==== Recorded information

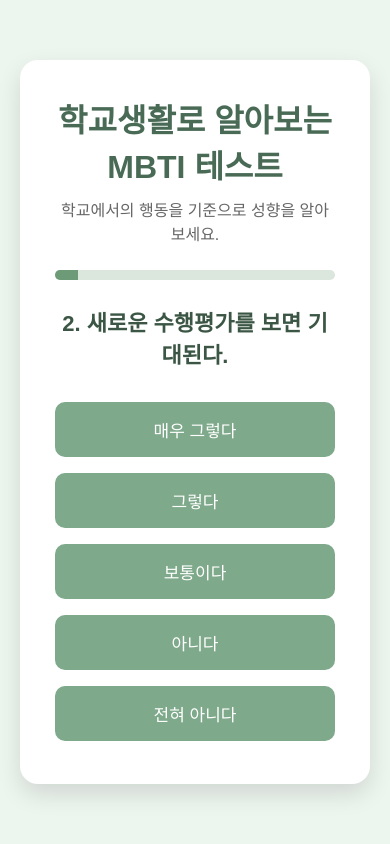
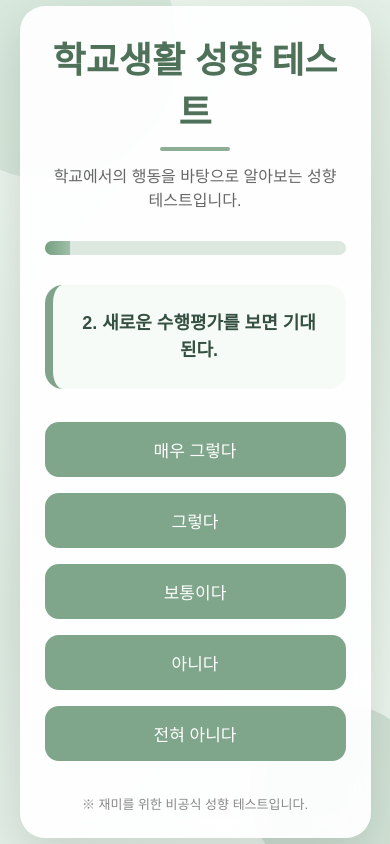
Before and after one commit to serayu2008/web, a plain HTML site: page index.html in a window 390 px wide. Both pictures are taken after a click on the button "매우 그렇다". Drawn offline with Linux system fonts and the light colour scheme.

Commit message:
Update index.html

```diff
--- a/index.html
+++ b/index.html
@@ -3,60 +3,124 @@
 <head>
 <meta charset="UTF-8">
 <meta name="viewport" content="width=device-width, initial-scale=1.0">
-<title>학교생활로 알아보는 MBTI 테스트</title>
+
+<title>학교생활 성향 테스트</title>
 
 <style>
-*{margin:0;padding:0;box-sizing:border-box;font-family:"맑은 고딕",sans-serif;}
+*{
+    margin:0;
+    padding:0;
+    box-sizing:border-box;
+    font-family:"Pretendard","맑은 고딕",sans-serif;
+}
+
 body{
-background:#edf5ef;
-display:flex;
-justify-content:center;
-align-items:center;
-min-height:100vh;
-padding:20px;
+    background:linear-gradient(135deg,#eef7f0,#dceadf,#eef7f0);
+    min-height:100vh;
+    display:flex;
+    justify-content:center;
+    align-items:center;
+    overflow:hidden;
 }
+
+.circle{
+    position:fixed;
+    border-radius:50%;
+    z-index:-1;
+}
+
+.c1{
+    width:260px;
+    height:260px;
+    background:#bdd6c3;
+    top:-80px;
+    left:-80px;
+    opacity:.45;
+}
+
+.c2{
+    width:180px;
+    height:180px;
+    background:#8fb29a;
+    bottom:-40px;
+    right:-40px;
+    opacity:.3;
+}
+
 .card{
-background:white;
-width:100%;
-max-width:700px;
-padding:35px;
-border-radius:18px;
-box-shadow:0 10px 25px rgba(0,0,0,.12);
+    width:90%;
+    max-width:760px;
+    background:rgba(255,255,255,.92);
+    backdrop-filter:blur(10px);
+    border-radius:25px;
+    padding:40px;
+    box-shadow:0 20px 45px rgba(0,0,0,.12);
+    animation:fade .6s;
+}
+
+@keyframes fade{
+from{
+opacity:0;
+transform:translateY(20px);
+}
+to{
+opacity:1;
+transform:translateY(0);
+}
 }
 
 h1{
 text-align:center;
-color:#496b56;
+color:#4f7159;
+font-size:36px;
 margin-bottom:10px;
 }
 
-p{
+h1::after{
+content:"";
+display:block;
+width:70px;
+height:4px;
+background:#8dae94;
+margin:12px auto;
+border-radius:10px;
+}
+
+.subtitle{
 text-align:center;
 color:#666;
-margin-bottom:25px;
+margin-bottom:30px;
 }
 
 .progress{
-height:10px;
-background:#dbe7dd;
-border-radius:10px;
-margin-bottom:25px;
+height:14px;
+background:#dce8df;
+border-radius:20px;
 overflow:hidden;
+margin-bottom:30px;
 }
 
 .bar{
 height:100%;
 width:0%;
-background:#6d9b77;
-transition:.3s;
+background:linear-gradient(90deg,#769e82,#9ec0a7);
+transition:.35s;
+}
+
+.questionBox{
+background:#f6fbf7;
+padding:25px;
+border-radius:18px;
+border-left:8px solid #80a48b;
+margin-bottom:25px;
 }
 
 .question{
 font-size:22px;
+color:#355041;
 font-weight:bold;
-margin-bottom:25px;
-color:#3b5644;
 text-align:center;
+line-height:1.5;
 }
 
 button{
@@ -64,16 +128,18 @@
 padding:15px;
 margin:8px 0;
 border:none;
-border-radius:10px;
-background:#7ea98a;
+border-radius:14px;
+background:#7fa58b;
 color:white;
 font-size:17px;
 cursor:pointer;
-transition:.2s;
+transition:.25s;
 }
 
 button:hover{
-background:#678f72;
+transform:translateY(-3px);
+background:#648b73;
+box-shadow:0 10px 20px rgba(0,0,0,.15);
 }
 
 #result{
@@ -82,40 +148,89 @@
 }
 
 .type{
-font-size:48px;
-color:#53775d;
-margin:20px;
+font-size:72px;
 font-weight:bold;
+color:#557964;
+margin:20px 0;
+animation:pop .5s;
 }
 
-.small{
+@keyframes pop{
+from{
+transform:scale(.5);
+opacity:0;
+}
+to{
+transform:scale(1);
+opacity:1;
+}
+}
+
+.desc{
 font-size:18px;
-line-height:1.7;
 color:#555;
+line-height:1.8;
+margin-top:10px;
 }
 
 .restart{
+margin-top:30px;
+}
+
+.footer{
 margin-top:25px;
+text-align:center;
+font-size:13px;
+color:#888;
+}
+
+@media(max-width:600px){
+
+.card{
+padding:25px;
+}
+
+.question{
+font-size:18px;
+}
+
+.type{
+font-size:55px;
+}
+
 }
 </style>
+
 </head>
 
 <body>
+
+<div class="circle c1"></div>
+<div class="circle c2"></div>
 
 <div class="card">
 
 <div id="quiz">
 
-<h1>학교생활로 알아보는 MBTI 테스트</h1>
-<p>학교에서의 행동을 기준으로 성향을 알아보세요.</p>
+<h1>학교생활 성향 테스트</h1>
+
+<div class="subtitle">
+학교에서의 행동을 바탕으로 알아보는 성향 테스트입니다.
+</div>
 
 <div class="progress">
 <div class="bar" id="bar"></div>
 </div>
 
+<div class="questionBox">
 <div class="question" id="question"></div>
+</div>
 
 <div id="answers"></div>
+
+<div class="footer">
+※ 재미를 위한 비공식 성향 테스트입니다.
+</div>
 
 </div>
 
@@ -125,18 +240,18 @@
 
 <div class="type" id="type"></div>
 
-<div class="small" id="desc"></div>
+<div class="desc" id="desc"></div>
 
-<button class="restart" onclick="location.reload()">다시하기</button>
+<button class="restart" onclick="location.reload()">
+다시 테스트하기
+</button>
 
 </div>
 
 </div>
 
 <script>
-
-const questions=[
-
+  const questions=[
 {q:"쉬는 시간에 먼저 친구에게 말을 건다.",type:"EI"},
 {q:"새로운 수행평가를 보면 기대된다.",type:"SN"},
 {q:"친구의 고민은 공감보다 해결이 중요하다.",type:"TF"},
@@ -148,8 +263,15 @@
 {q:"발표하는 것이 재미있다.",type:"EI"},
 {q:"상상을 자주 하는 편이다.",type:"SN"},
 {q:"감정보다 사실을 먼저 본다.",type:"TF"},
-{q:"시간표나 계획표를 자주 작성한다.",type:"JP"}
+{q:"시간표를 작성하는 것을 좋아한다.",type:"JP"}
+];
 
+const choices=[
+["매우 그렇다",2],
+["그렇다",1],
+["보통이다",0],
+["아니다",-1],
+["전혀 아니다",-2]
 ];
 
 let index=0;
@@ -161,14 +283,6 @@
 J:0,P:0
 };
 
-const choices=[
-["매우 그렇다",2],
-["그렇다",1],
-["보통이다",0],
-["아니다",-1],
-["전혀 아니다",-2]
-];
-
 function showQuestion(){
 
 document.getElementById("bar").style.width=
@@ -177,17 +291,19 @@
 document.getElementById("question").innerHTML=
 (index+1)+". "+questions[index].q;
 
-const area=document.getElementById("answers");
-area.innerHTML="";
+const answers=document.getElementById("answers");
+answers.innerHTML="";
 
-choices.forEach(c=>{
+choices.forEach(choice=>{
 
-const b=document.createElement("button");
-b.innerHTML=c[0];
+const btn=document.createElement("button");
+btn.innerHTML=choice[0];
 
-b.onclick=()=>answer(c[1]);
+btn.onclick=function(){
+answer(choice[1]);
+};
 
-area.appendChild(b);
+answers.appendChild(btn);
 
 });
 
@@ -195,18 +311,13 @@
 
 function answer(value){
 
-let t=questions[index].type;
+const pair=questions[index].type;
 
 if(value>0){
-
-score[t[0]]+=value;
-
+score[pair[0]]+=value;
 }
-
 else if(value<0){
-
-score[t[1]]+=Math.abs(value);
-
+score[pair[1]]+=Math.abs(value);
 }
 
 index++;
@@ -228,6 +339,8 @@
 document.getElementById("quiz").style.display="none";
 document.getElementById("result").style.display="block";
 
+document.getElementById("bar").style.width="100%";
+
 let result="";
 
 result+=score.E>=score.I?"E":"I";
@@ -237,46 +350,45 @@
 
 document.getElementById("type").innerHTML=result;
 
-const descs={
+const desc={
 
-ISTJ:"책임감이 강하고 계획적인 모범 학생입니다.",
+ISTJ:"📚 책임감이 강하며 계획적으로 공부하는 모범형입니다. 맡은 일을 끝까지 해내며 신뢰를 받습니다.",
 
-ISFJ:"배려심이 많고 친구를 잘 도와주는 학생입니다.",
+ISFJ:"🤝 친구들을 잘 챙기고 배려심이 많습니다. 조별 활동에서도 안정적인 역할을 합니다.",
 
-INFJ:"깊이 생각하고 목표를 위해 노력하는 학생입니다.",
+INFJ:"🌱 목표가 뚜렷하고 깊이 생각하는 성향입니다. 조용하지만 영향력이 있습니다.",
 
-INTJ:"분석력이 뛰어나고 스스로 공부를 잘합니다.",
+INTJ:"🧠 분석력이 뛰어나며 스스로 공부하는 것을 좋아합니다.",
 
-ISTP:"실습과 문제 해결을 좋아합니다.",
+ISTP:"🔧 문제를 해결하는 능력이 뛰어나고 실습 활동을 좋아합니다.",
 
-ISFP:"차분하고 자신의 속도를 유지합니다.",
+ISFP:"🎨 차분하고 자신의 속도를 유지하는 편입니다.",
 
-INFP:"창의적이며 상상력이 풍부합니다.",
+INFP:"✨ 창의적이며 상상력이 풍부합니다. 새로운 아이디어를 잘 떠올립니다.",
 
-INTP:"호기심이 많고 탐구를 좋아합니다.",
+INTP:"💡 호기심이 많고 탐구하는 것을 즐깁니다.",
 
-ESTP:"활동적이고 도전을 즐깁니다.",
+ESTP:"⚡ 활동적이며 새로운 도전을 좋아합니다.",
 
-ESFP:"밝고 친구들과 잘 어울립니다.",
+ESFP:"😊 밝고 친구들과 잘 어울리는 분위기 메이커입니다.",
 
-ENFP:"새로운 아이디어가 많고 적극적입니다.",
+ENFP:"🌈 새로운 경험과 아이디어를 좋아하는 열정적인 학생입니다.",
 
-ENTP:"토론과 새로운 생각을 좋아합니다.",
+ENTP:"🚀 토론과 창의적인 문제 해결을 좋아합니다.",
 
-ESTJ:"리더십이 강하고 계획적으로 행동합니다.",
+ESTJ:"📅 계획을 세우고 친구들을 이끄는 리더형입니다.",
 
-ESFJ:"친구들과 협력하는 것을 좋아합니다.",
+ESFJ:"💚 협동심이 뛰어나고 주변 사람들을 잘 도와줍니다.",
 
-ENFJ:"사람들을 이끄는 능력이 뛰어납니다.",
+ENFJ:"🌟 리더십과 배려심을 함께 가진 학생입니다.",
 
-ENTJ:"목표 지향적이고 추진력이 강합니다."
+ENTJ:"🏆 목표를 향해 적극적으로 도전하는 추진력 있는 성향입니다."
 
 };
 
 document.getElementById("desc").innerHTML=
-descs[result]||"균형 잡힌 학교생활 성향입니다.";
-
-document.getElementById("bar").style.width="100%";
+desc[result] ||
+"균형 잡힌 학교생활 성향입니다.";
 
 }
 
```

========

Required action » From the entries above, list each line with "ESFP" in it.

Written solution »
-ESFP:"밝고 친구들과 잘 어울립니다.",
+ESFP:"😊 밝고 친구들과 잘 어울리는 분위기 메이커입니다.",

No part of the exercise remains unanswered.